By Keegan Hamilton
By Albert Samaha
By Village Voice staff
By Tessa Stuart
By Albert Samaha
By Steve Weinstein
By Devon Maloney
By Tessa Stuart
Two months ago in California, a thrift-store owner bought the contents of a storage unit at an auction for 20 bucks. As she picked through the stuff, she found wedding pictures of a happy bride and groom. Then she found the groom. He was stuffed in a cardboard box. Maybe the junk-buyers gathered on a gray morning in Coram will be as lucky.
The buyers' half-dozen vans quickly fill the tiny parking lot of U-Haul Self-Storage. Coram is the first stop for these antique dealers and flea marketers on a day of storage-unit auctions. When the auctioneer arrives, he tells the group that there are three units up for sale. The ad in the paper had listed six, but three customers of the storage place must have hauled ass down to Coram and paid their bills to keep their stuff from being picked over by strangers and then sorted out and sold to other strangers.
All told, eight rummage pros have shown up this morning, and they follow the auctioneer down the hallways of the orange-and-white monolith until he stops at No. 1242.
As a U-Haul employee fumbles with the keys to open up the padlock on the sliding door, the eight buyers eagerly stand behind him to get a first peek at the goods inside the 5-foot-by-10-foot room. The padlock is opened and the door is lifted to reveal the first catch of the day. The buyers, accustomed to sizing up things at a glance, look into the room and then turn away.
"All right, ladies and gentleman," auctioneer John Cure says in a booming voice. "We sell the room in its entirety. As-is. Where-is."
Everybody knows the other rules, too. You can't bid on individual items; you buy the whole room. You have to clean out the room, including garbage. And you can't open up any boxes to look inside. You can't even step into a room before you buy it. You have to make your bid based only on what your eyes can see. Some buyers shine flashlights into the cavities between boxes and bags, hoping to spot a treasure that others may have missed. At No. 1242, they're not seeing much.
"OK," Cure says, "the bidding starts at $25."
"I saw the microwave," Douglas says with shrug. "I can get 20 for that." The room satisfied Douglas' personal rule: Price everything in the room that you can see and bid only up to that price. Everything else in the room is gravy. Of course, it's the gravy that people are hungry for. People have found old military medals, gold, money and guns buried in the boxes. "One time someone found a live hand grenade. One time a stolen car," says Douglas.

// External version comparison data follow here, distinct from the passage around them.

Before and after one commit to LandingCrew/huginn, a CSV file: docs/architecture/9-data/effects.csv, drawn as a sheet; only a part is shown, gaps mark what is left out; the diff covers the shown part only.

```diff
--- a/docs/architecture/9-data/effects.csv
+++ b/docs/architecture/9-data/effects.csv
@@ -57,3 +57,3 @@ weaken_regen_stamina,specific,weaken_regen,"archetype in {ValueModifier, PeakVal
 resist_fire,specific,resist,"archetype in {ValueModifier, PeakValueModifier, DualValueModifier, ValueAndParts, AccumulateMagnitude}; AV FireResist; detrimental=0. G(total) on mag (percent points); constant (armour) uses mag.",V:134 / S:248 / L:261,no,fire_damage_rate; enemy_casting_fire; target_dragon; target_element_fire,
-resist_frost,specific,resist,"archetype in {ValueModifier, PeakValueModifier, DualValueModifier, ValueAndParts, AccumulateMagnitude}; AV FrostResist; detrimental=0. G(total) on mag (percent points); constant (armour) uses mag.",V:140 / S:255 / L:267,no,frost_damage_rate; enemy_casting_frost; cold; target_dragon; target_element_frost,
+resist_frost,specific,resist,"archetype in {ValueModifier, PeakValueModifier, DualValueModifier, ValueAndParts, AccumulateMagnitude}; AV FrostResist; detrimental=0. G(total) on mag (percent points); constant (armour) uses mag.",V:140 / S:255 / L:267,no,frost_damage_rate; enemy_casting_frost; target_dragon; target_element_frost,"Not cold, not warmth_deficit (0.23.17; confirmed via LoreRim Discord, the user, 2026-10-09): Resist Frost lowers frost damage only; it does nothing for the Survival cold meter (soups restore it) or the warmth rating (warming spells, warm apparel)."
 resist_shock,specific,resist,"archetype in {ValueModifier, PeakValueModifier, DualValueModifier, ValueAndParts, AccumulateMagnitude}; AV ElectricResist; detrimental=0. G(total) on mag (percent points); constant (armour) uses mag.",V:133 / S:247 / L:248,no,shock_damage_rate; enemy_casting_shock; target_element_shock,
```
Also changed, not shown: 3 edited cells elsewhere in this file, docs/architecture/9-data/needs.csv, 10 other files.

Sometimes you strike gold. Most of the time, you strike shit. "Last week," says Douglas, "I bought a unit for 150 bucks. I didn't see anything, but it was packed. It turns out it was garbage. Garbage wrapped up in garbage. Wrapped up like Christmas presents. I guess they figured it was cheaper than to have somebody come get it, so they dumped it in the unit."
At the next room for sale, Douglas sees a radio that he could get $20 for, and he spots a bulky cabinet TV which could fetch $25. He buys the room for $5.

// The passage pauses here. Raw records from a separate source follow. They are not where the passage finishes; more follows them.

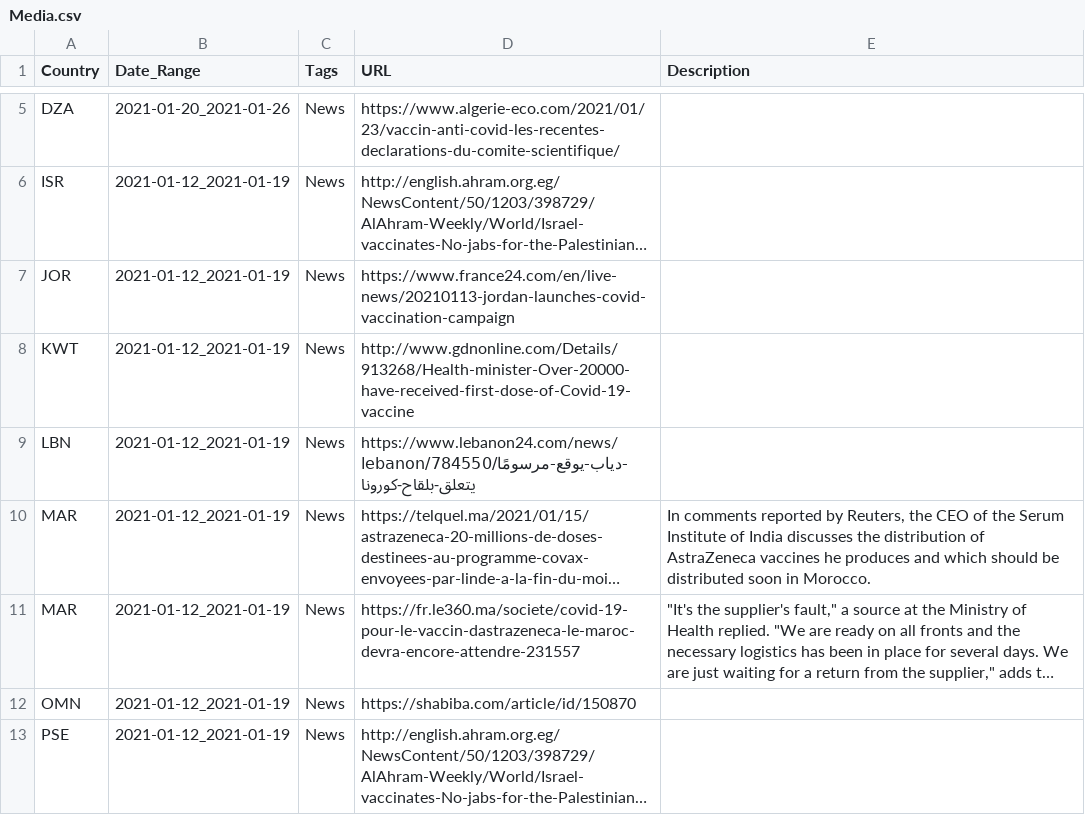
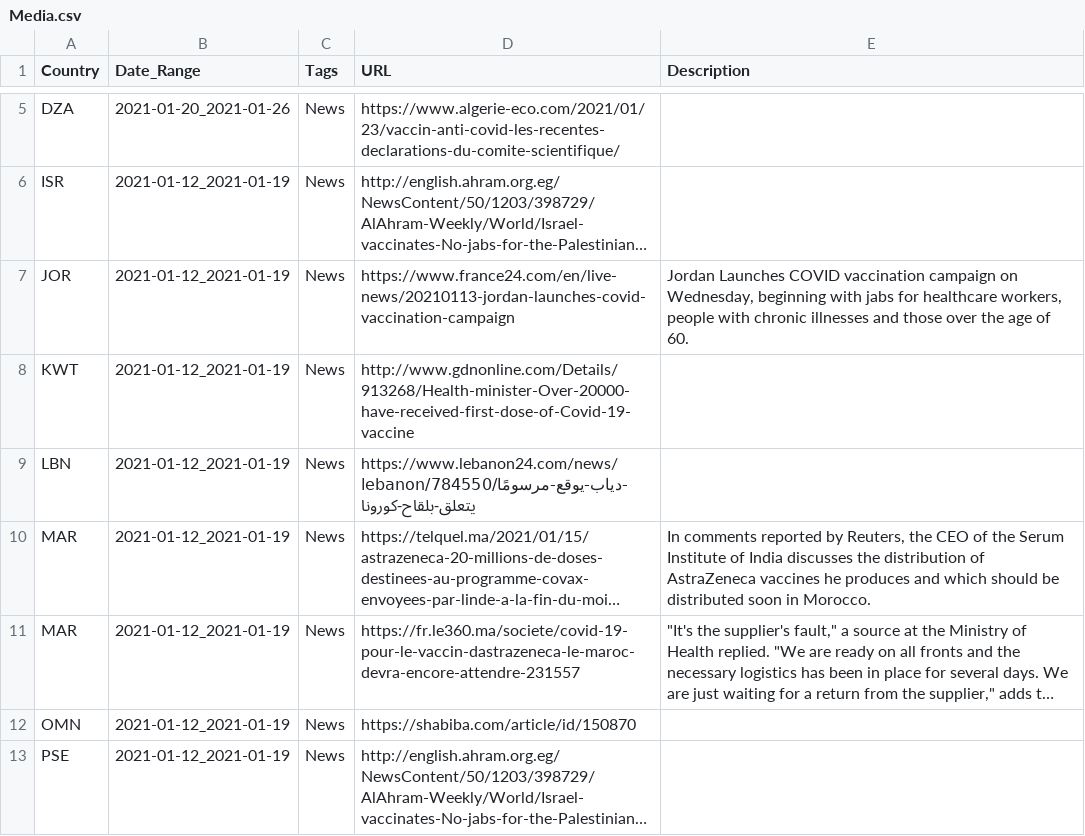
Before and after one commit to inception-labs/covid-vaccine-mena, a CSV file: Media/Media.csv, drawn as a sheet; only a part is shown, gaps mark what is left out; long unchanged cells end in …; the diff names each change by its address in the sheet, - before the commit and + after, or states it on an @@ line.

Commit message:
Update Media.csv

```diff
--- a/Media/Media.csv
+++ b/Media/Media.csv
-E7 (Description): (empty)
+E7 (Description): Jordan Launches COVID vaccination campaign on Wednesday, beginning with jabs for healthcare workers, people with chronic illnesses and those over the age of 60.
```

The final lot is the crème de la crumbs. As the door is lifted, a chorus of "oohs" greets a leather couch, a late-model TV and a nice vase with fancy imitation flowers. The bidding starts at $50, and it's fierce. Douglas' associate, Fran Lesser, 60, of Medford, drops out at $200. The unit sells for $250.
But the Douglas-Lesser team bought two rooms. After paying for themand leaving a $100 deposit to ensure they clean out the rooms completelyLesser, her son Joe, 38, and Douglas get a cart and haul their booty home.
This is the fun part, when you open the boxes to see whether you found a Civil War rifle or Jimmy Hoffa. In the first locker, they are met by bric-a-brac, kitchen stuff, a ball of twine, a fish bowl, a box of hangers and clothes. They will go through the pockets later, but on first inspection, all they got in this one was the microwave.
The second $5 room yields a black light, a bag of shoes, and pots and pans. Douglas and Joe Lesser load box after box into a cart. One wicker chest in the back is filled with corn flakes, a half-empty bottle of Italian dressing, Gulden's mustard. "You're not supposed to do that," Fran Lesser says of storing food in these lockers.
Joe reaches into the room and pulls out a small blue suitcase.
"That's children's stuff," his mom tells him.
"How do you know?" Joe replies. "It could be money."
He pulls back the zipper and stuffed animals spill out.